Chamber Music San Francisco presents pianist Nikolay Khozyainov at Herbst Theater on 31 March, performing pieces by Debussy, Stravinsky, and Chopin.

British/Bangladeshi dancer Akram Khan comes to Cal Performances on 2 - 3 March to perform his solo work Xenos, which combines the myth of Prometheus with the story of an Indian soldier fighting in the British Army in the First World War. Khan is planning to retire as a performer after Xenos. Be advised that this solo dance work is taking place in cavernous Zellerbach Hall.

The San Francisco Ballet has three programs in March: Sleeping Beauty (music by Tchaikovsky, choreography by Helgi Tomasson after Marius Petipa) returns from 9 to 17 March; Program 5, Lyric Voices, runs from 27 March to 7 April and consists of Your Flesh Shall Be a Great Poem (music by Chris Garneau, choreography by Trey McIntyre), Bound To (music by Keaton Henson, choreography by Christopher Wheeldon), and the world premiere of ". . . two united in a single soul . . ." (music by Handel and Daria Novo with countertenor Aryeh Nussbaum Cohen and choreography by Yuri Possokhov); and Program 6, Space Between, runs from 29 March to 9 April and consists of Rodeo: Four Dance Episodes (music by Aaron Copland, choreography by Justin Peck), a world premiere from choreographer Liam Scarlett (no other details available at this time), and Björk Ballet (music by, perhaps obviously, Björk Gudmundsdottir, as well as Alejandro Ghersi, and Sjón, with choreography by Arthur Pita).

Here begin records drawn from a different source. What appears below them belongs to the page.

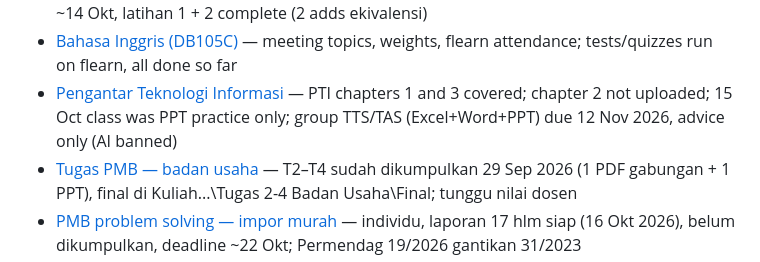
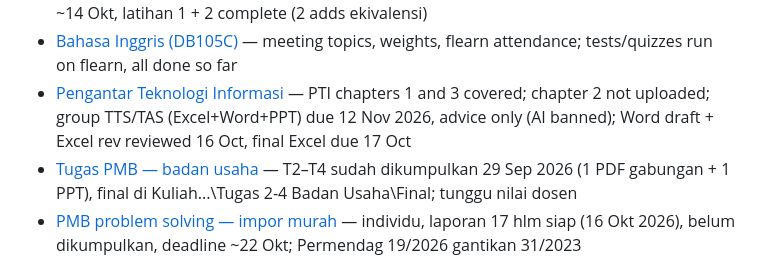
Before and after one commit to Slicon123/JARVIS, a Markdown page: memory/MEMORY.md, the part around the change. GitHub-like rendering.

```diff
--- a/memory/MEMORY.md
+++ b/memory/MEMORY.md
@@ -19,7 +19,7 @@
 - [Claude account context](user-claude-account-context.md) — Pro plan; VS Code extension not terminal (no status line); phone runs Claude Code too; home internet laggy, sometimes down
 - [Matematika Logika (DB103A)](project-matematika-logika-db103a.md) — RPS topic order, grading, rules; Tugas 1–2 submitted, Tugas 3 answered (not submitted); slides through pertemuan 7 (Boolean, gerbang, SOP/POS); tes ~14 Okt, latihan 1 + 2 complete (2 adds ekivalensi)
 - [Bahasa Inggris (DB105C)](project-bahasa-inggris-db105c.md) — meeting topics, weights, flearn attendance; tests/quizzes run on flearn, all done so far
-- [Pengantar Teknologi Informasi](project-pengantar-teknologi-informasi.md) — PTI chapters 1 and 3 covered; chapter 2 not uploaded; 15 Oct class was PPT practice only; group TTS/TAS (Excel+Word+PPT) due 12 Nov 2026, advice only (AI banned)
+- [Pengantar Teknologi Informasi](project-pengantar-teknologi-informasi.md) — PTI chapters 1 and 3 covered; chapter 2 not uploaded; group TTS/TAS (Excel+Word+PPT) due 12 Nov 2026, advice only (AI banned); Word draft + Excel rev reviewed 16 Oct, final Excel due 17 Oct
 - [Tugas PMB — badan usaha](project-pmb-tugas-badan-usaha.md) — T2–T4 sudah dikumpulkan 29 Sep 2026 (1 PDF gabungan + 1 PPT), final di Kuliah\...\Tugas 2-4 Badan Usaha\Final; tunggu nilai dosen
 - [PMB problem solving — impor murah](project-pmb-problem-solving-impor-murah.md) — individu, laporan 17 hlm siap (16 Okt 2026), belum dikumpulkan, deadline ~22 Okt; Permendag 19/2026 gantikan 31/2023
 - [PMB problem solving — mitra ojol](project-pmb-problem-solving-mitra-ojol.md) — kasus 2, laporan 18 hlm siap (16 Okt 2026), belum dikumpulkan; Perpres 27/2026 resmi terbit Okt 2026, status tetap mitra
```
Also changed, not shown: memory/project-pengantar-teknologi-informasi.md (+3 -1 lines).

There's a cinematic cornucopia starting up this month at the Berkeley Art Museum / Pacific Film Archive: Afterimage: Ulrike Ottinger runs from 1 March to 7 April; Painters Painting runs from 1 March to 28 April; the African Film Festival runs from 2 March to 10 May; Delphine Seyrig: Resistant Muse runs from 8 March to 27 April; In Focus: Hirokazu Kore-eda runs from 13 March to 24 April; Remembering Nelson Pereira dos Santos runs from 15 March to 8 May; and the GLAS Animation Festival runs 23 - 24 March. (It's probably something obvious, but I have no idea what GLAS stands for and I didn't see it spelled out during my admittedly cursory look at their website; the festival looks interesting though.)

Friday Photo 2019/8

along the Embarcadero, San Francisco, August 2018

18 February 2019

11 February 2019

Museum Monday 2019/6

Nell Gwynn in the Guise of Saint Catherine of Alexandria, by Sir Peter Lely and Workshop, from the Berkeley Art Museum's recent exhibit Old Masters in a New Light: Rediscovering the European Collection. Catherine of Alexandra, shown here with her traditional attributes, the wheel on which she was tortured to death and a martyr's palm, was one of the most popular virgin saints of the early Church. Nell Gwynn was a Restoration actress and the long-time mistress of King Charles II.

04 February 2019